WHAT YOU ARE ASKED TO DO: Check every line of the records below for the string "create", then report only how many lines have it.

[Items from a dataset]
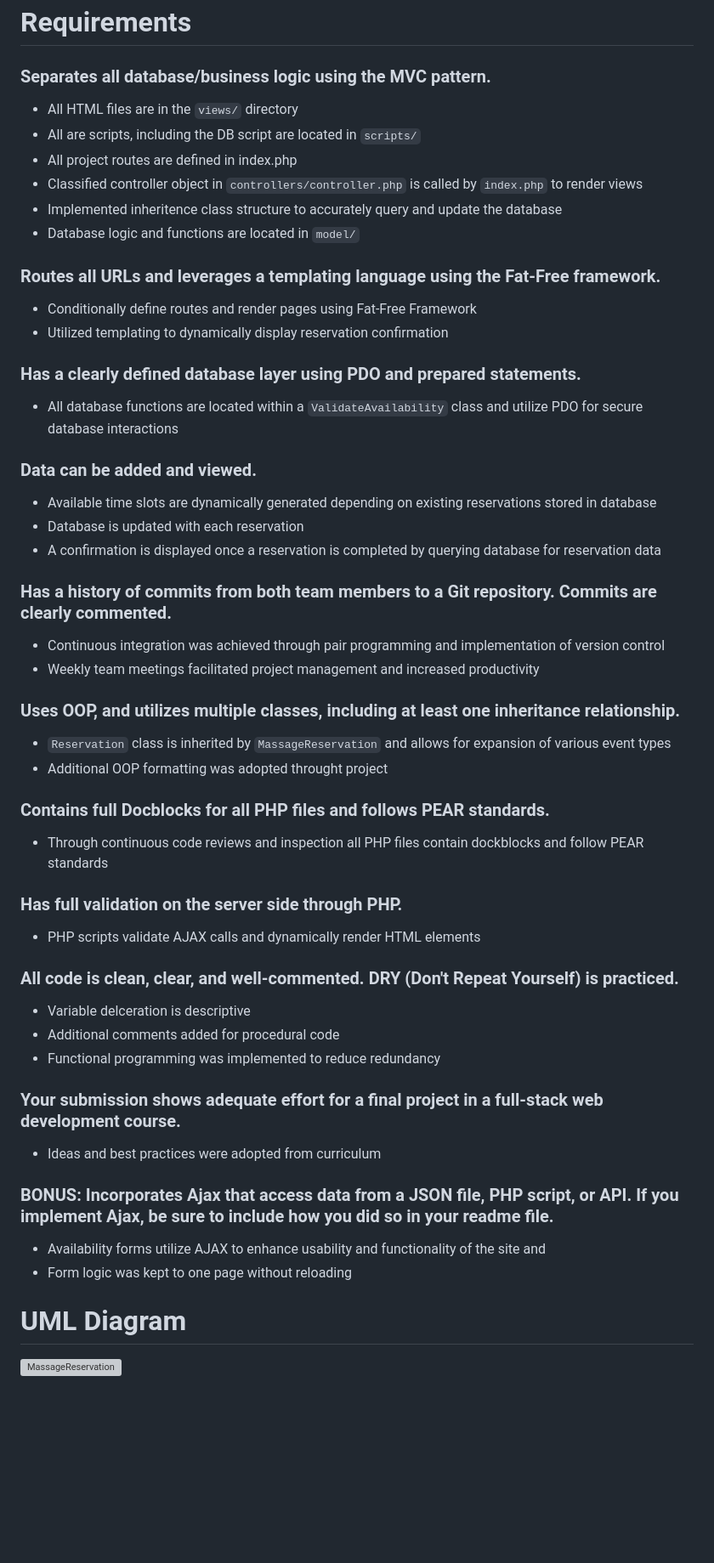
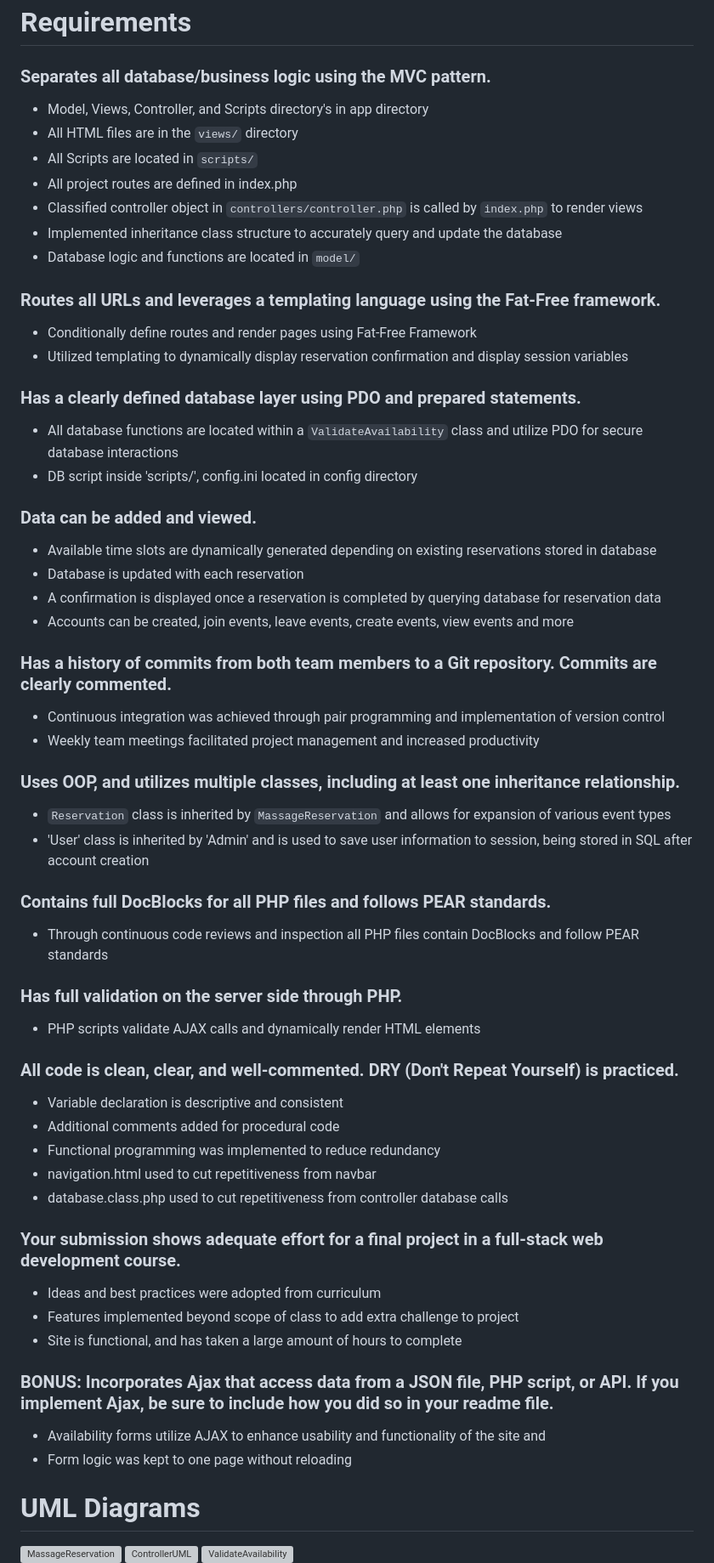
Before and after one commit to theZalmanian/TeamMinion, a Markdown page: README.md, the part around the change printed below. Shown: that part at 85% size. Drawn GitHub-style; blank space fills up the shorter version; grey boxes are pictures that could not be loaded.

Commit message:
added new diagrams to readme

```diff
--- a/README.md
+++ b/README.md
@@ -9,24 +9,27 @@ Final project for SDEV 328 - a spa reservation site.
 
 # Requirements
 ### Separates all database/business logic using the MVC pattern.
+- Model, Views, Controller, and Scripts directory's in app directory
 - All HTML files are in the `views/` directory
-- All are scripts, including the DB script are located in `scripts/`
+- All Scripts are located in `scripts/`
 - All project routes are defined in index.php
 - Classified controller object in `controllers/controller.php` is called by `index.php` to render views
-- Implemented inheritence class structure to accurately query and update the database
+- Implemented inheritance class structure to accurately query and update the database
 - Database logic and functions are located in `model/`
 
 ### Routes all URLs and leverages a templating language using the Fat-Free framework.
 - Conditionally define routes and render pages using Fat-Free Framework
-- Utilized templating to dynamically display reservation confirmation
+- Utilized templating to dynamically display reservation confirmation and display session variables
 
 ### Has a clearly defined database layer using PDO and prepared statements.
 - All database functions are located within a `ValidateAvailability` class and utilize PDO for secure database interactions
+- DB script inside 'scripts/', config.ini located in config directory
 
 ### Data can be added and viewed.
 - Available time slots are dynamically generated depending on existing reservations stored in database
 - Database is updated with each reservation
 - A confirmation is displayed once a reservation is completed by querying database for reservation data
+- Accounts can be created, join events, leave events, create events, view events and more
 
 ### Has a history of commits from both team members to a Git repository. Commits are clearly commented.
 - Continuous integration was achieved through pair programming and implementation of version control
@@ -34,28 +37,31 @@ Final project for SDEV 328 - a spa reservation site.
 
 ### Uses OOP, and utilizes multiple classes, including at least one inheritance relationship.
 - `Reservation` class is inherited by `MassageReservation` and allows for expansion of various event types
-- Additional OOP formatting was adopted throught project
+- 'User' class is inherited by 'Admin' and is used to save user information to session, being stored in SQL after account creation
 
-### Contains full Docblocks for all PHP files and follows PEAR standards.
-- Through continuous code reviews and inspection all PHP files contain dockblocks and follow PEAR standards
+### Contains full DocBlocks for all PHP files and follows PEAR standards.
+- Through continuous code reviews and inspection all PHP files contain DocBlocks and follow PEAR standards
 
 ### Has full validation on the server side through PHP.
 - PHP scripts validate AJAX calls and dynamically render HTML elements
 
 ### All code is clean, clear, and well-commented. DRY (Don't Repeat Yourself) is practiced.
-- Variable delceration is descriptive
+- Variable declaration is descriptive and consistent
 - Additional comments added for procedural code
 - Functional programming was implemented to reduce redundancy
+- navigation.html used to cut repetitiveness from navbar
+- database.class.php used to cut repetitiveness from controller database calls
 
 ### Your submission shows adequate effort for a final project in a full-stack web development course.
 - Ideas and best practices were adopted from curriculum
+- Features implemented beyond scope of class to add extra challenge to project
+- Site is functional, and has taken a large amount of hours to complete
 
 ### BONUS:  Incorporates Ajax that access data from a JSON file, PHP script, or API. If you implement Ajax, be sure to include how you did so in your readme file.
 - Availability forms utilize AJAX to enhance usability and functionality of the site and
 - Form logic was kept to one page without reloading
 
-# UML Diagram
+# UML Diagrams
 ![MassageReservation](https://github.com/theZalmanian/TeamMinion/assets/103011701/ede79dd6-d2b6-44cf-968c-a615f71a4ea8)
-
 ![ControllerUML](https://github.com/theZalmanian/TeamMinion/assets/103011701/fd5504f3-ca39-475f-b830-a6822ea0817d)
 ![ValidateAvailability](https://github.com/theZalmanian/TeamMinion/assets/103011701/11e1ac46-bea9-4db3-81e3-6a6d3119b434)
```
Also changed, not shown: other parts of README.md (+4 -1 lines).
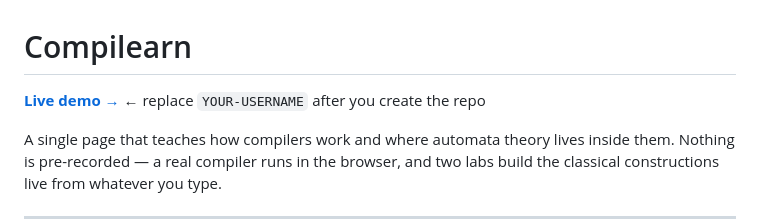
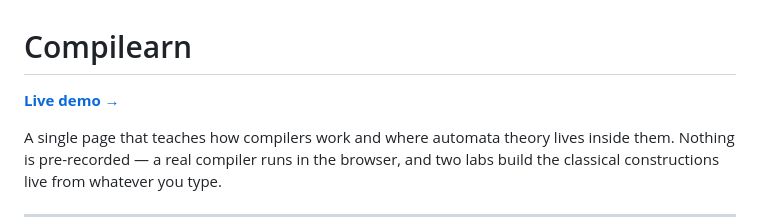
Before and after one commit to Conquerer85/Compilearn, a Markdown page: README.md, the part around the change. Rendered like a GitHub page.

```diff
--- a/README.md
+++ b/README.md
@@ -1,6 +1,6 @@
 # Compilearn
 
-**[Live demo →](https://YOUR-USERNAME.github.io/compilearn)** ← replace `YOUR-USERNAME` after you create the repo
+**[Live demo →](https://Conquerer85.github.io/compilearn)**
 
 A single page that teaches how compilers work and where automata theory lives inside them. Nothing is pre-recorded — a real compiler runs in the browser, and two labs build the classical constructions live from whatever you type.
 
```
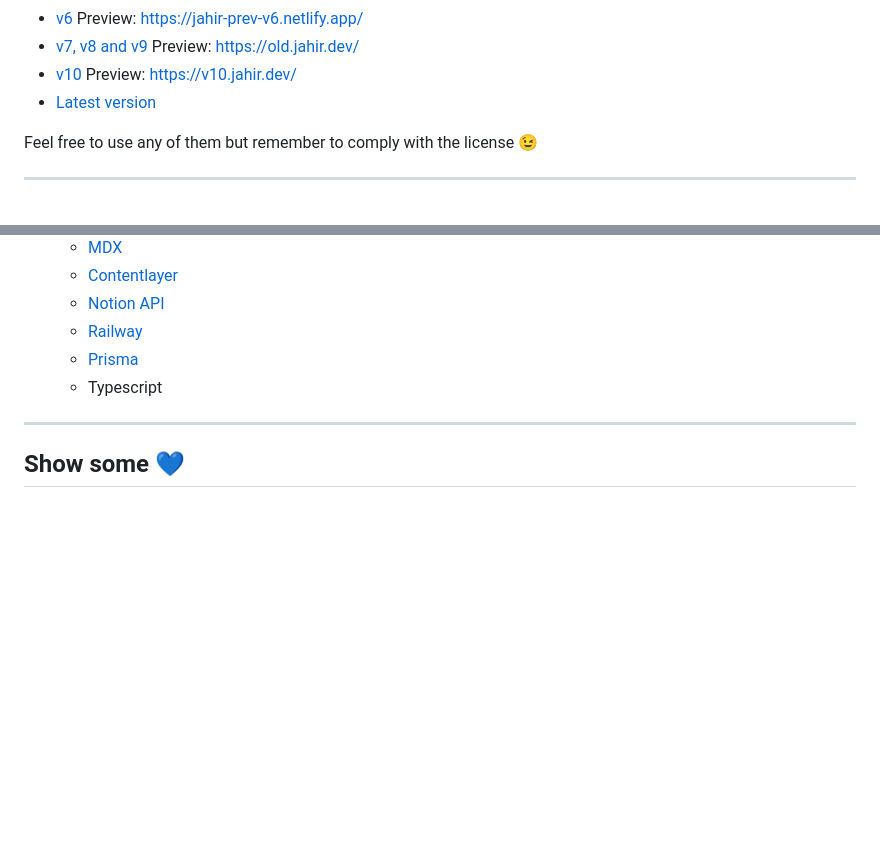
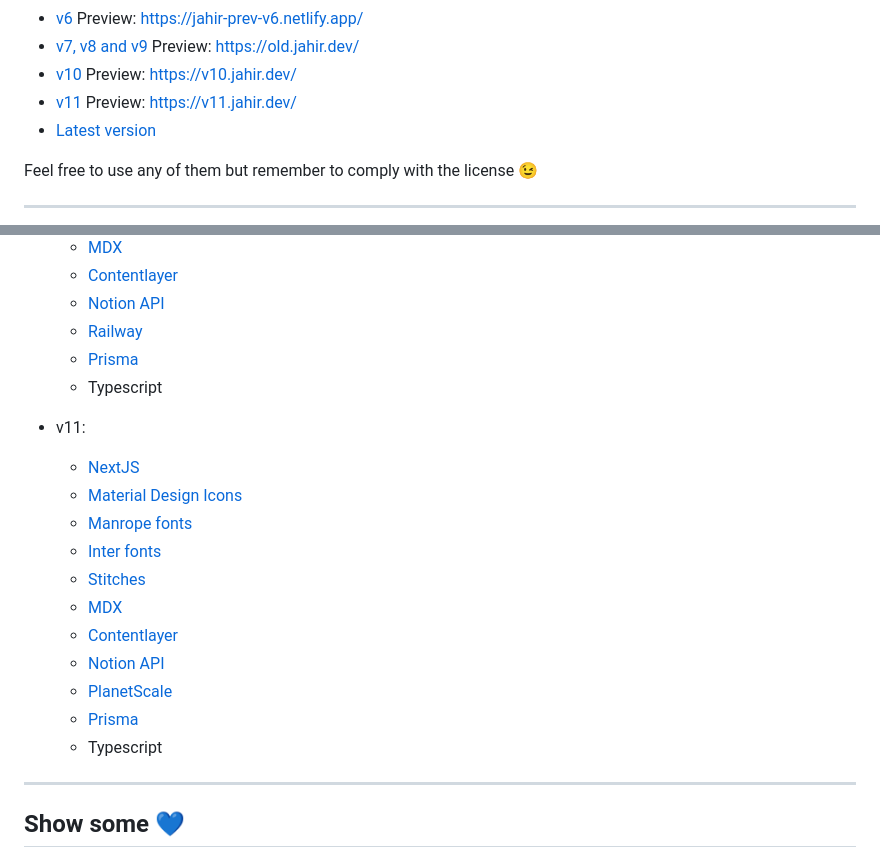
Before and after one commit to jahirfiquitiva/prev-websites, a Markdown page: README.md, 2 parts joined by grey strips. GitHub-like rendering; blank space fills up the shorter version.

```diff
--- a/README.md
+++ b/README.md
@@ -12,6 +12,7 @@ There are multiple versions available:
 - [v6](https://github.com/jahirfiquitiva/jahirfiquitiva.me/tree/v6) Preview: [https://jahir-prev-v6.netlify.app/](https://jahir-prev-v6.netlify.app/)
 - [v7, v8 and v9](https://github.com/jahirfiquitiva/old-next-web) Preview: [https://old.jahir.dev/](https://old.jahir.dev/)
 - [v10](https://github.com/jahirfiquitiva/jahir.dev/tree/v10) Preview: [https://v10.jahir.dev/](https://v10.jahir.dev/)
+- [v11](https://github.com/jahirfiquitiva/jahir.dev/tree/v11) Preview: [https://v11.jahir.dev/](https://v11.jahir.dev/)
 - [Latest version](https://github.com/jahirfiquitiva/jahir.dev)
 
 Feel free to use any of them but remember to comply with the license :wink:
@@ -81,6 +82,19 @@ Feel free to use any of them but remember to comply with the license :wink:
 	- [Prisma](https://prisma.io/)
 	- Typescript
 
+- v11:
+	- [NextJS](https://nextjs.org/)
+	- [Material Design Icons](materialdesignicons.com)
+	- [Manrope fonts](https://fonts.google.com/specimen/Manrope)
+	- [Inter fonts](https://fonts.google.com/specimen/Inter)
+	- [Stitches](https://www.stitches.dev/)
+	- [MDX](https://github.com/mdx-js/mdx)
+	- [Contentlayer](https://github.com/contentlayerdev/contentlayer)
+	- [Notion API](https://developers.notion.com/)
+	- [PlanetScale](https://planetscale.com/)
+	- [Prisma](https://prisma.io/)
+	- Typescript
+
 ---
 
 ## Show some  :blue_heart:
```
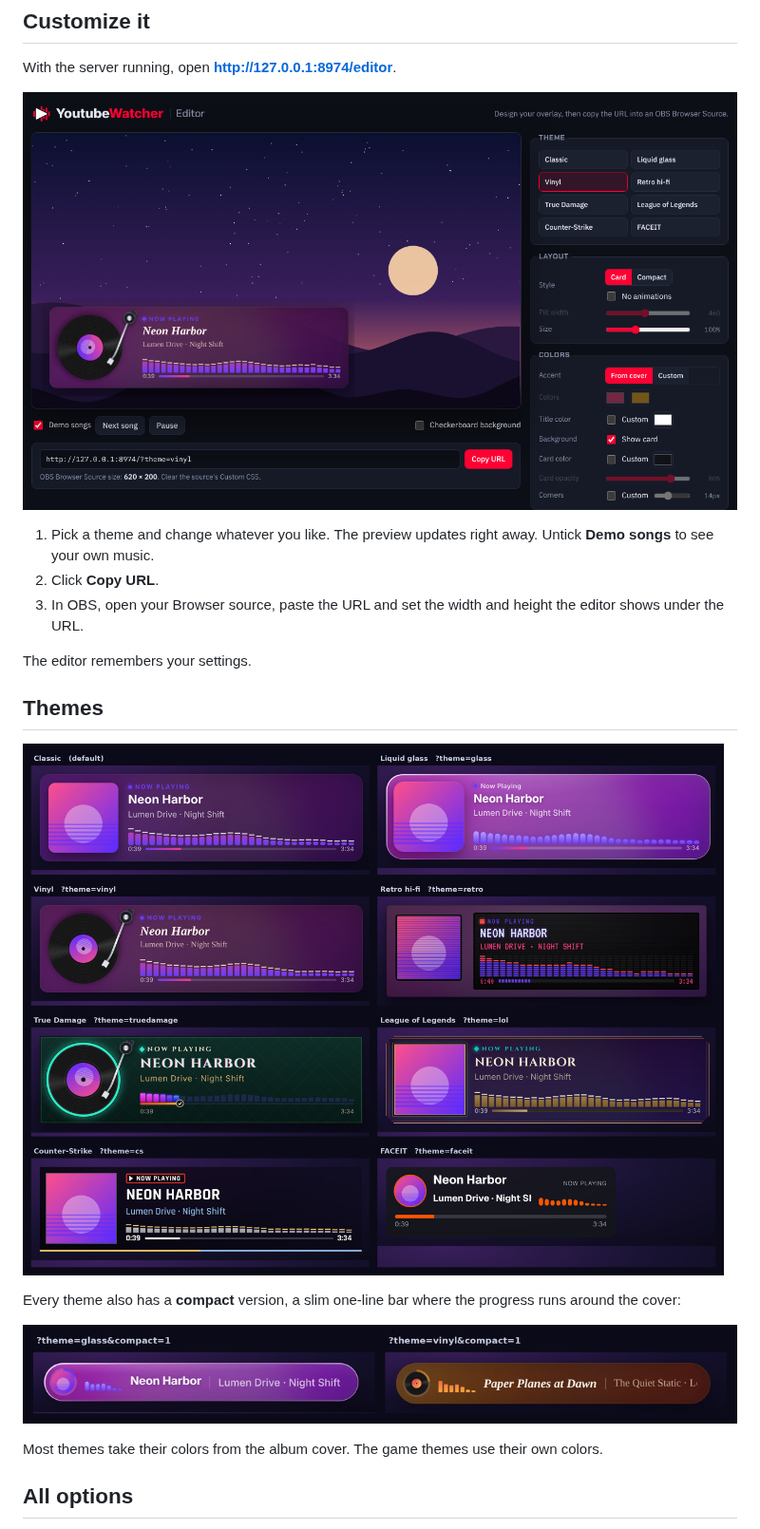
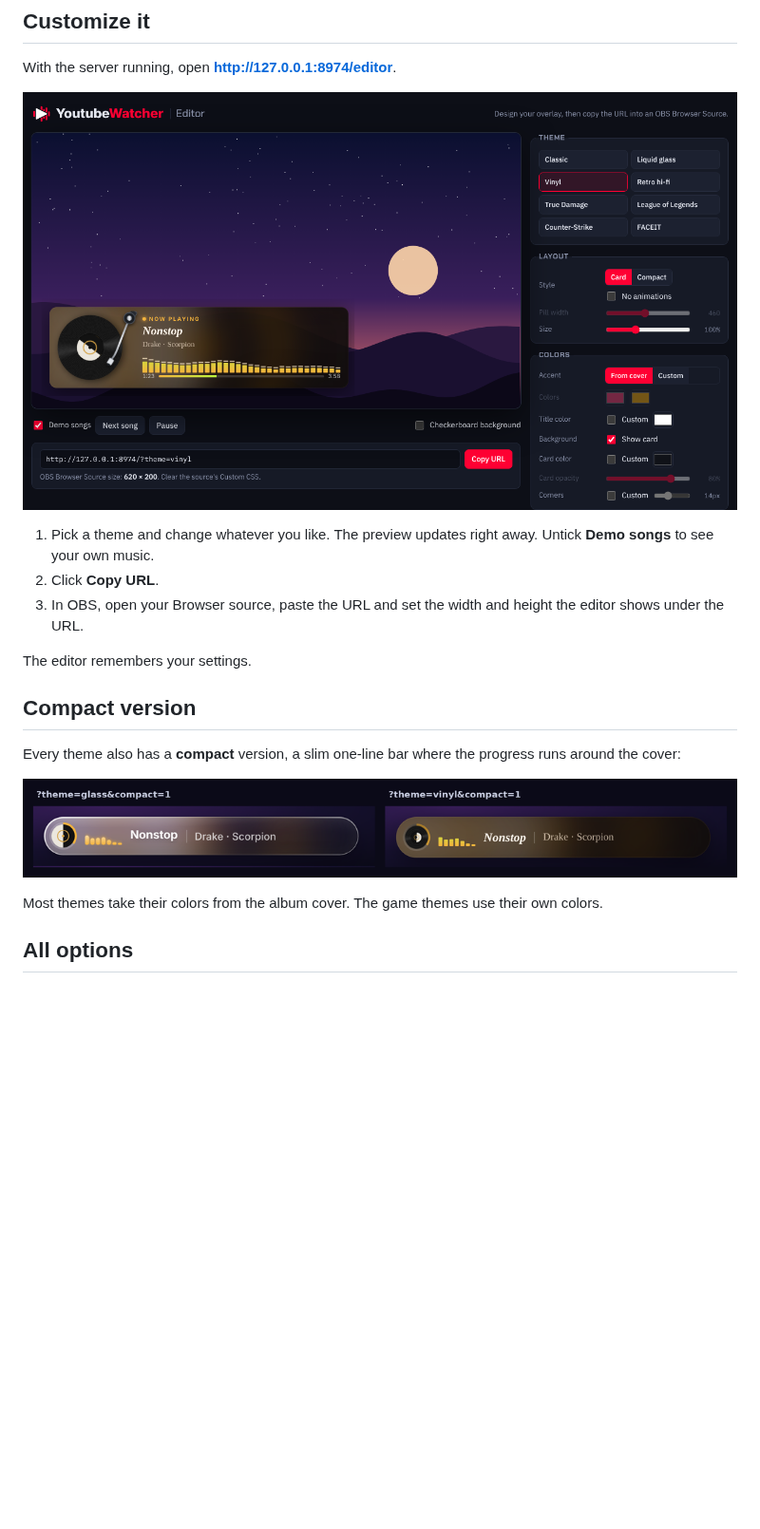
Before and after one commit to Fersehet/YoutubeWatcher, a Markdown page: README.md, the part around the change. Shown at 95% size. Drawn GitHub-style; pictures changed too: docs/compact.png, docs/editor.png, docs/themes.png (deleted); blank space fills up the shorter version.

Commit message:
README: Nonstop by Drake in real time across the theme GIF and stills
The GIF now plays one song in real time (20 fps) and the time keeps
running from theme to theme. The compact and editor screenshots use the
same song. The theme overview image is dropped since the header GIF
already shows every theme.

Co-Authored-By: Claude Opus 5.5 (1M context) <noreply@anthropic.com>
Claude-Session: https://claude.ai/code/session_016wrQfG292TJDYZE7wexwEU

```diff
--- a/README.md
+++ b/README.md
@@ -65,9 +65,7 @@ With the server running, open **[http://127.0.0.1:8974/editor](http://127.0.0.1:
 
 The editor remembers your settings.
 
-## Themes
-
-![All eight themes side by side: Classic, Liquid glass, Vinyl, Retro hi-fi, True Damage, League of Legends, Counter-Strike and FACEIT](docs/themes.png)
+## Compact version
 
 Every theme also has a **compact** version, a slim one-line bar where the progress runs around the cover:
 
```
Also changed, not shown: 1 other file.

SOLUTION TO THIS TASK: 2